In statistics, the use of **Bayes factors** is a Bayesian alternative to classical hypothesis testing.^{ [1] }**Bayesian model comparison** is a method of model selection based on Bayes factors. The models under consideration are statistical models.^{ [2] } The aim of the Bayes factor is to quantify the support for a model over another, regardless of whether these models are correct.^{ [3] } The technical definition of "support" in the context of Bayesian inference is described below.

The Bayes factor is a likelihood ratio of the marginal likelihood of two competing hypotheses, usually a null and an alternative.^{ [4] }

The posterior probability of a model *M* given data *D* is given by Bayes' theorem:

The key data-dependent term represents the probability that some data are produced under the assumption of the model *M*; evaluating it correctly is the key to Bayesian model comparison.

Given a model selection problem in which we have to choose between two models on the basis of observed data *D*, the plausibility of the two different models *M*_{1} and *M*_{2}, parametrised by model parameter vectors and , is assessed by the **Bayes factor***K* given by

When the two models have equal prior probability, so that , the Bayes factor is equal to the ratio of the posterior probabilities of *M*_{1} and *M*_{2}. If instead of the Bayes factor integral, the likelihood corresponding to the maximum likelihood estimate of the parameter for each statistical model is used, then the test becomes a classical likelihood-ratio test. Unlike a likelihood-ratio test, this Bayesian model comparison does not depend on any single set of parameters, as it integrates over all parameters in each model (with respect to the respective priors). However, an advantage of the use of Bayes factors is that it automatically, and quite naturally, includes a penalty for including too much model structure.^{ [5] } It thus guards against overfitting. For models where an explicit version of the likelihood is not available or too costly to evaluate numerically, approximate Bayesian computation can be used for model selection in a Bayesian framework,^{ [6] } with the caveat that approximate-Bayesian estimates of Bayes factors are often biased.^{ [7] }

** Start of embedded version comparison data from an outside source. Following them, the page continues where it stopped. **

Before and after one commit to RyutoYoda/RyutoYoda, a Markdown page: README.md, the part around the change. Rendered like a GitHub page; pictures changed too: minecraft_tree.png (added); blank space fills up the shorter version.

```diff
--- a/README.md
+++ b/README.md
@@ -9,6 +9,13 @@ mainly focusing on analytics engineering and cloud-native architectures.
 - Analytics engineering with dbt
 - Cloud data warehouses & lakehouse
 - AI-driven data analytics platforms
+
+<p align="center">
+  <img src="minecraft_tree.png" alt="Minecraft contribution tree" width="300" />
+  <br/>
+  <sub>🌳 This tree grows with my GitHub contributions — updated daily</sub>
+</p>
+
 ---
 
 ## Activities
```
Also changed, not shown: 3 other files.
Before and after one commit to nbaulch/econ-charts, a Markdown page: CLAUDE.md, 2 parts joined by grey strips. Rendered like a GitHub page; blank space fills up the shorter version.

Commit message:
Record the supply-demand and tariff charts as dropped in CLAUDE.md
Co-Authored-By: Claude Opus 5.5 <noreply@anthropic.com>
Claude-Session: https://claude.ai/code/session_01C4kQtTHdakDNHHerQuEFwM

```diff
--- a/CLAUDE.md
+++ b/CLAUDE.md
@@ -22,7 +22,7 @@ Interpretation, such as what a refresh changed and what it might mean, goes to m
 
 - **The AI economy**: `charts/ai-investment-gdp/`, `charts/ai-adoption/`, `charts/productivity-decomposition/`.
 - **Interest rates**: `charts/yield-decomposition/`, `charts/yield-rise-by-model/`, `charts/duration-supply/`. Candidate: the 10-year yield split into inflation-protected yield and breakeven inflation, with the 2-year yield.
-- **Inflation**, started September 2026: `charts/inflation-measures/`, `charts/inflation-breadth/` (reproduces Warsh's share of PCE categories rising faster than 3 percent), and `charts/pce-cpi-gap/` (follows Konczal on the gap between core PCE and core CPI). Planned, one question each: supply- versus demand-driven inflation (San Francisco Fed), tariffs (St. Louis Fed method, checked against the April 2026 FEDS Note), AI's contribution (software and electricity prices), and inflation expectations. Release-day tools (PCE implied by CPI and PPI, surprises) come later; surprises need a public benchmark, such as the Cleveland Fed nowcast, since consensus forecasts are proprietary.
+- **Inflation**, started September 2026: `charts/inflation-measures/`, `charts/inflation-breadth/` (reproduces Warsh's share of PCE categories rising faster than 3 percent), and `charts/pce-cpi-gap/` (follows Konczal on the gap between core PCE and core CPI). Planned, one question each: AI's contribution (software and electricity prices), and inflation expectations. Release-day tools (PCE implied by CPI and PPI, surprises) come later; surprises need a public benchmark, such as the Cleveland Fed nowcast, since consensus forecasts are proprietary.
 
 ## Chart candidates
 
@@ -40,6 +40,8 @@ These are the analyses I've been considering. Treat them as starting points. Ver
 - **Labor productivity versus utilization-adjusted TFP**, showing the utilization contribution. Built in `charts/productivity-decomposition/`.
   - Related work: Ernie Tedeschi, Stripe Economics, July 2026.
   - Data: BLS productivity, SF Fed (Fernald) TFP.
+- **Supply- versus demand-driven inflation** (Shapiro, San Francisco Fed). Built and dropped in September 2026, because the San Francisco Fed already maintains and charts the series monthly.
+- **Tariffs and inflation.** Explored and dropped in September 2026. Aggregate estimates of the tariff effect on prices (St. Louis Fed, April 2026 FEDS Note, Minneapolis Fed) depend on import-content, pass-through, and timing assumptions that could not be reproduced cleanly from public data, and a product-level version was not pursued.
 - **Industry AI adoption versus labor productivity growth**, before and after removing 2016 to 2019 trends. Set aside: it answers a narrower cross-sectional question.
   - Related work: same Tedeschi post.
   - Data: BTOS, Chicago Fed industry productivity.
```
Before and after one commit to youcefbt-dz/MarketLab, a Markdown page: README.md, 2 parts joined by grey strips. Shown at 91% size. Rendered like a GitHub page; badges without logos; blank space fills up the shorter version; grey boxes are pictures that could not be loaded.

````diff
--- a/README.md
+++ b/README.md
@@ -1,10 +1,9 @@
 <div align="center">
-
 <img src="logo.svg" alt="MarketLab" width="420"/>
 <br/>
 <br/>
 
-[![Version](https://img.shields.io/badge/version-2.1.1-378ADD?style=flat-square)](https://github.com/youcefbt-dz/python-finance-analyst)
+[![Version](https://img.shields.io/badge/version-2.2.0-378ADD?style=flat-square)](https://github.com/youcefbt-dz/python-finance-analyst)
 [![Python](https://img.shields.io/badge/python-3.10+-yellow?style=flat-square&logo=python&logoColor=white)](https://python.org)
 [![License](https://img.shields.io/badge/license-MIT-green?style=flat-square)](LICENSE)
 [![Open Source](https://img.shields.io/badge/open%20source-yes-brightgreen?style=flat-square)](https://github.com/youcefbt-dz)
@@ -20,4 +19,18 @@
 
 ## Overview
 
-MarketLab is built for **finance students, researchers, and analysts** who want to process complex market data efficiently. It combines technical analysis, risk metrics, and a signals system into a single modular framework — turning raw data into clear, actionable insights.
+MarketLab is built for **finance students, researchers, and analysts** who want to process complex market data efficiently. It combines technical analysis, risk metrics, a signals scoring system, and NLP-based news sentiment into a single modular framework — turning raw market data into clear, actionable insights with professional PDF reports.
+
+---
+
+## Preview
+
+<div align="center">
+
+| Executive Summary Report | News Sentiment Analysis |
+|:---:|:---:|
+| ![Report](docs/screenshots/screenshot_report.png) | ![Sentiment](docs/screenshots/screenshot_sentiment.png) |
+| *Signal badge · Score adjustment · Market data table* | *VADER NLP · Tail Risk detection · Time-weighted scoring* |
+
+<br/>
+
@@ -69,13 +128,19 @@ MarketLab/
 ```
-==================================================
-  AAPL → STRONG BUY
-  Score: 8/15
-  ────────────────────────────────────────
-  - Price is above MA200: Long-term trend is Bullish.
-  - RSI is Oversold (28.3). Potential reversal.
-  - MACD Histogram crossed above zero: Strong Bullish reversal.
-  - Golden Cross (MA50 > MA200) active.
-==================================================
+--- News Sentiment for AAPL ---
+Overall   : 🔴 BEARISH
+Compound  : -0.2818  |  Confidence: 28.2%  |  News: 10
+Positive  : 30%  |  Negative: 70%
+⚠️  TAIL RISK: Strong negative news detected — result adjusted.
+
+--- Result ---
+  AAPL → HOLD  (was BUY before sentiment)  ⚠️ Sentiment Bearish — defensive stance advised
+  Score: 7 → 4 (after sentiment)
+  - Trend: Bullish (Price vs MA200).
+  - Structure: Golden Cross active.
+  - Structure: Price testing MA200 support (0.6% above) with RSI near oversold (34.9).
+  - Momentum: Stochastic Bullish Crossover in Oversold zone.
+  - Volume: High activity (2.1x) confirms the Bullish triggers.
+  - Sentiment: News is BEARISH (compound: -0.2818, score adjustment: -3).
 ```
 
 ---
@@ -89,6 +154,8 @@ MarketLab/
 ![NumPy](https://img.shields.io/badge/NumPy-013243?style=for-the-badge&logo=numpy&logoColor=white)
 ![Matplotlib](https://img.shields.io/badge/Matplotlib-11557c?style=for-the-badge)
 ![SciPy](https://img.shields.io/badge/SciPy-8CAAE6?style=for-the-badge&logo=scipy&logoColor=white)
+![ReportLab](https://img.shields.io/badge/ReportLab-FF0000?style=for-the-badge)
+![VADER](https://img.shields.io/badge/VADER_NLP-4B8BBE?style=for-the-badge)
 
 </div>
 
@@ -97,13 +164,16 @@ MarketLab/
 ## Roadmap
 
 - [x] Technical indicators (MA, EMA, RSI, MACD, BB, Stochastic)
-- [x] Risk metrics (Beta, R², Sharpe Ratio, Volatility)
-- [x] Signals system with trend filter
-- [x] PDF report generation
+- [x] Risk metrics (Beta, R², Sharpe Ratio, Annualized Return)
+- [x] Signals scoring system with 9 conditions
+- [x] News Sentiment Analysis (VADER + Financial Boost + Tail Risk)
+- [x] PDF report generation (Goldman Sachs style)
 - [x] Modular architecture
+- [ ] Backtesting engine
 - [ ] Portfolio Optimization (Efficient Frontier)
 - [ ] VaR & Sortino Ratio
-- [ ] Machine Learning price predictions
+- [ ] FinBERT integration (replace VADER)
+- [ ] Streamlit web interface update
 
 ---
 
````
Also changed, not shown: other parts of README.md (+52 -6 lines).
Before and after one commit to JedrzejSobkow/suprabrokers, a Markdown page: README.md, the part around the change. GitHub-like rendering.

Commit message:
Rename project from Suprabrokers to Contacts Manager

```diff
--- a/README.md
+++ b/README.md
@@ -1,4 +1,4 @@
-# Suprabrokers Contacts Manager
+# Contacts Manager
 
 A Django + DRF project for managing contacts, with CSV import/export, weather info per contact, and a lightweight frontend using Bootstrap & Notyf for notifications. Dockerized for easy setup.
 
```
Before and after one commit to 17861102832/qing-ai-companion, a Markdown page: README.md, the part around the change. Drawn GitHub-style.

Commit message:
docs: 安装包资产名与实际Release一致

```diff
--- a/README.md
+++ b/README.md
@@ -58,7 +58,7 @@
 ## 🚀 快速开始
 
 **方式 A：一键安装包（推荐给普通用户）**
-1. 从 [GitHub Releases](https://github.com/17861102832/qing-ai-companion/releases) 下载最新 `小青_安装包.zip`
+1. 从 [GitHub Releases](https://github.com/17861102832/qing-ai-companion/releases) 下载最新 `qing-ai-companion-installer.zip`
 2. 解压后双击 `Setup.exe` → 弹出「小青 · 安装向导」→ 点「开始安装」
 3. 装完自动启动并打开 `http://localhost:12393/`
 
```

Other approaches are:

- to treat model comparison as a decision problem, computing the expected value or cost of each model choice;
- to use minimum message length (MML).
- to use minimum description length (MDL).

A value of *K* > 1 means that *M*_{1} is more strongly supported by the data under consideration than *M*_{2}. Note that classical hypothesis testing gives one hypothesis (or model) preferred status (the 'null hypothesis'), and only considers evidence *against* it. Harold Jeffreys gave a scale for interpretation of *K*:^{ [8] }

style="text-align: center; margin-left: auto; margin-right: auto; border: none;"

K | dHart | bits | Strength of evidence |
---|---|---|---|

< 10^{0} | < 0 | < 0 | Negative (supports M_{2}) |

10^{0} to 10^{1/2} | 0 to 5 | 0 to 1.6 | Barely worth mentioning |

10^{1/2} to 10^{1} | 5 to 10 | 1.6 to 3.3 | Substantial |

10^{1} to 10^{3/2} | 10 to 15 | 3.3 to 5.0 | Strong |

10^{3/2} to 10^{2} | 15 to 20 | 5.0 to 6.6 | Very strong |

> 10^{2} | > 20 | > 6.6 | Decisive |

The second column gives the corresponding weights of evidence in decihartleys (also known as decibans); bits are added in the third column for clarity. According to I. J. Good a change in a weight of evidence of 1 deciban or 1/3 of a bit (i.e. a change in an odds ratio from evens to about 5:4) is about as finely as humans can reasonably perceive their degree of belief in a hypothesis in everyday use.^{ [9] }

An alternative table, widely cited, is provided by Kass and Raftery (1995):^{ [5] }

style="text-align: center; margin-left: auto; margin-right: auto; border: none;"

log_{10}K | K | Strength of evidence |
---|---|---|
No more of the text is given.